Regularities seen in the calls of frogs can be used to improve radio communications systems, according to the findings of a Japanese scientific team led by Ikkyu Aihara, an assistant professor at the University of Tsukuba.
The findings were published in the British science journal Royal Society Open Science issued Wednesday. The mechanism of the behaviour is expected to help avoid so-called packet collisions, a data communication failure in smartphones and other devices, and could eventually contribute to energy savings.
Packet collisions occur when multiple devices simultaneously emit radio waves that interfere with each other, preventing the sending and receiving of data. The reduction of such collisions is key to improving telecommunication technology.

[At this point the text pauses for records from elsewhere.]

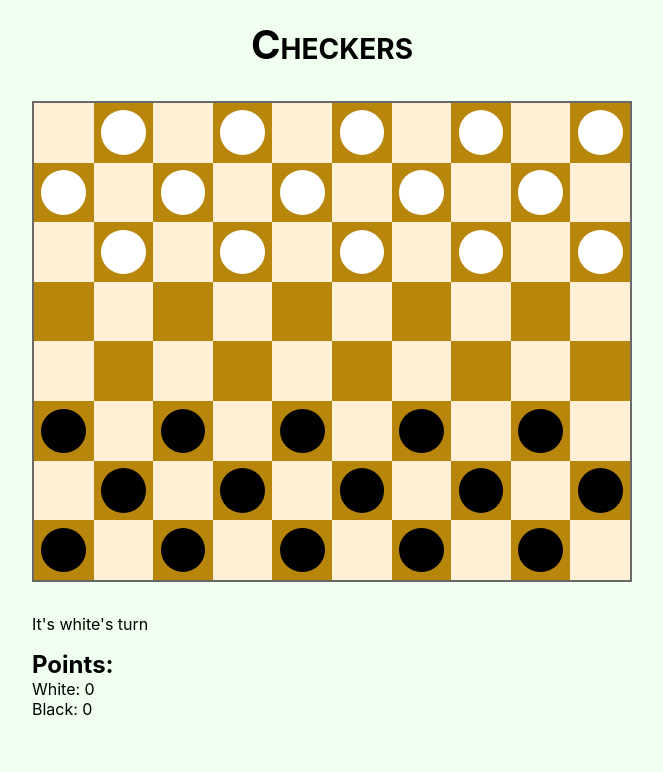
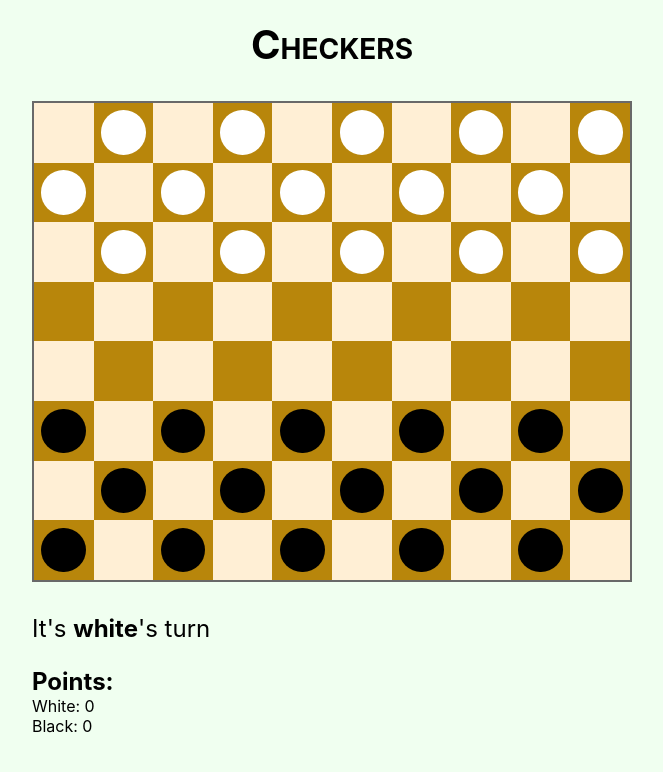
Before and after one commit to livchits/checkers, a React (Vite) app: page / in a window 1280 px wide. Shown: the top 772 px of the page, without its empty margins (308-971 px from the left). Built offline with nearby package versions, Linux system fonts and the light colour scheme; the HTML template or start-up script is replaced by a standard one.

Commit message:
Adds styles and reorganizes components files

```diff
--- a/src/App.css
+++ b/src/App.css
@@ -28,4 +28,9 @@ h1 {
 
 .turn {
   margin-block: 1em;
+  font-size: 1.5rem;
 }
+
+.turn span {
+  font-weight: bold;
+}
--- a/src/App.tsx
+++ b/src/App.tsx
@@ -75,7 +75,9 @@ function App() {
     <main>
       <h1>Checkers</h1>
       <section className='board'>{checkersBoard}</section>
-      <section className='turn'>{`It's ${colorPlaying.current}'s turn`}</section>
+      <section className='turn'>
+        It&apos;s <span>{colorPlaying.current}</span>&apos;s turn
+      </section>
       <Points
         blackPoints={blackPoints}
         peonsPerColor={peonsPerColor}
```
Also changed, not shown: src/components/Cell/Cell.css (renamed from src/components/Cell.css), src/components/Cell/index.tsx (renamed from src/components/Cell.tsx), src/components/Points/index.tsx (renamed from src/components/Points.tsx).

According to the team's announcement, the scientists recorded and analysed the sounds of three Japanese tree frogs. They found that a group of frogs delays, or "trolls," the timing of their calls so as not to interfere with each other, and the group overall regularly switches between calling together and resting together.